- Records provided:
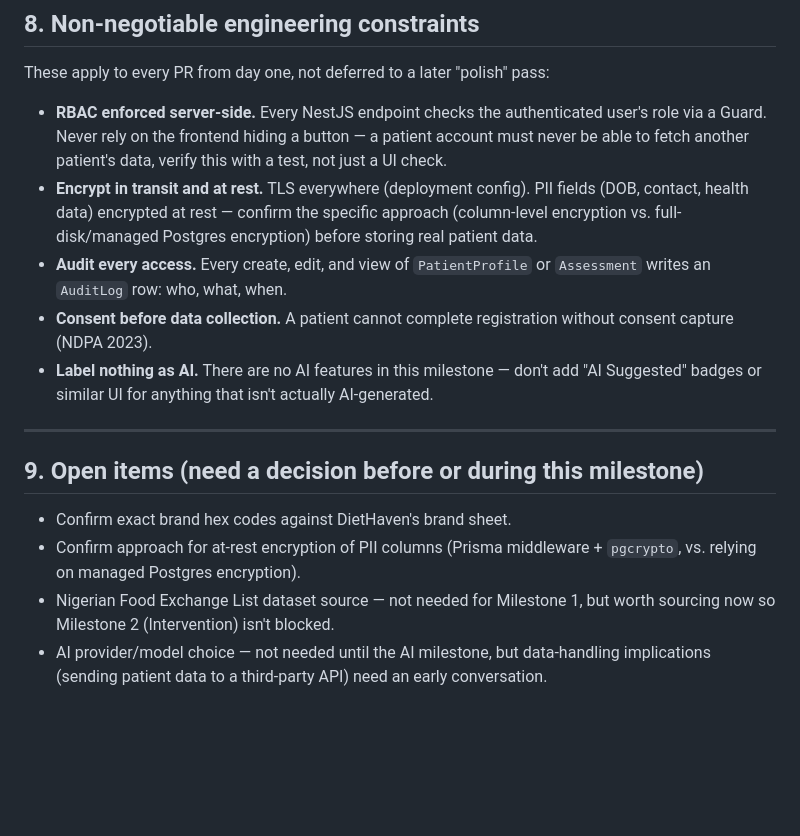
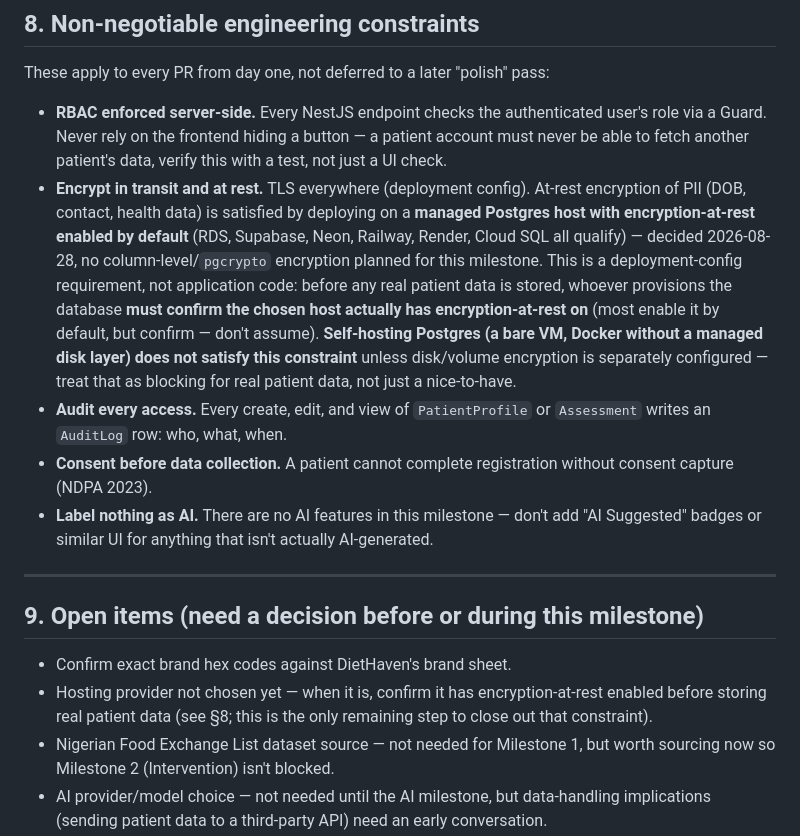
Before and after one commit to diethaven3-sketch/diethaven, a Markdown page: CLAUDE.md, the part around the change. Drawn GitHub-style; blank space fills up the shorter version.

Commit message:
Resolve at-rest PII encryption approach in CLAUDE.md
Decided to satisfy the at-rest encryption requirement via a managed
Postgres host's built-in encryption rather than column-level
pgcrypto, since hosting isn't chosen yet. Replaces the open question
with a concrete pre-deploy check and calls out that self-hosted
Postgres does not satisfy it without separate disk encryption.

Co-Authored-By: Claude Sonnet 5 <noreply@anthropic.com>

```diff
--- a/CLAUDE.md
+++ b/CLAUDE.md
@@ -152,7 +152,7 @@ These hex values are approximations pending confirmation against DietHaven's bra
 These apply to every PR from day one, not deferred to a later "polish" pass:
 
 - **RBAC enforced server-side.** Every NestJS endpoint checks the authenticated user's role via a Guard. Never rely on the frontend hiding a button — a patient account must never be able to fetch another patient's data, verify this with a test, not just a UI check.
-- **Encrypt in transit and at rest.** TLS everywhere (deployment config). PII fields (DOB, contact, health data) encrypted at rest — confirm the specific approach (column-level encryption vs. full-disk/managed Postgres encryption) before storing real patient data.
+- **Encrypt in transit and at rest.** TLS everywhere (deployment config). At-rest encryption of PII (DOB, contact, health data) is satisfied by deploying on a **managed Postgres host with encryption-at-rest enabled by default** (RDS, Supabase, Neon, Railway, Render, Cloud SQL all qualify) — decided 2026-08-28, no column-level/`pgcrypto` encryption planned for this milestone. This is a deployment-config requirement, not application code: before any real patient data is stored, whoever provisions the database **must confirm the chosen host actually has encryption-at-rest on** (most enable it by default, but confirm — don't assume). **Self-hosting Postgres (a bare VM, Docker without a managed disk layer) does not satisfy this constraint** unless disk/volume encryption is separately configured — treat that as blocking for real patient data, not just a nice-to-have.
 - **Audit every access.** Every create, edit, and view of `PatientProfile` or `Assessment` writes an `AuditLog` row: who, what, when.
 - **Consent before data collection.** A patient cannot complete registration without consent capture (NDPA 2023).
 - **Label nothing as AI.** There are no AI features in this milestone — don't add "AI Suggested" badges or similar UI for anything that isn't actually AI-generated.
@@ -162,7 +162,7 @@ These apply to every PR from day one, not deferred to a later "polish" pass:
 ## 9. Open items (need a decision before or during this milestone)
 
 - Confirm exact brand hex codes against DietHaven's brand sheet.
-- Confirm approach for at-rest encryption of PII columns (Prisma middleware + `pgcrypto`, vs. relying on managed Postgres encryption).
+- Hosting provider not chosen yet — when it is, confirm it has encryption-at-rest enabled before storing real patient data (see §8; this is the only remaining step to close out that constraint).
 - Nigerian Food Exchange List dataset source — not needed for Milestone 1, but worth sourcing now so Milestone 2 (Intervention) isn't blocked.
 - AI provider/model choice — not needed until the AI milestone, but data-handling implications (sending patient data to a third-party API) need an early conversation.
 - Subscription/billing model — affects `User`/account tiers, ideally decided before Milestone 2.
```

- Instructions to follow: Which of the lines in the data hold the string "These"? Report each of them by copying it.

- Response below:
@@ -152,7 +152,7 @@ These hex values are approximations pending confirmation against DietHaven's bra
 These apply to every PR from day one, not deferred to a later "polish" pass:
@@ -162,7 +162,7 @@ These apply to every PR from day one, not deferred to a later "polish" pass:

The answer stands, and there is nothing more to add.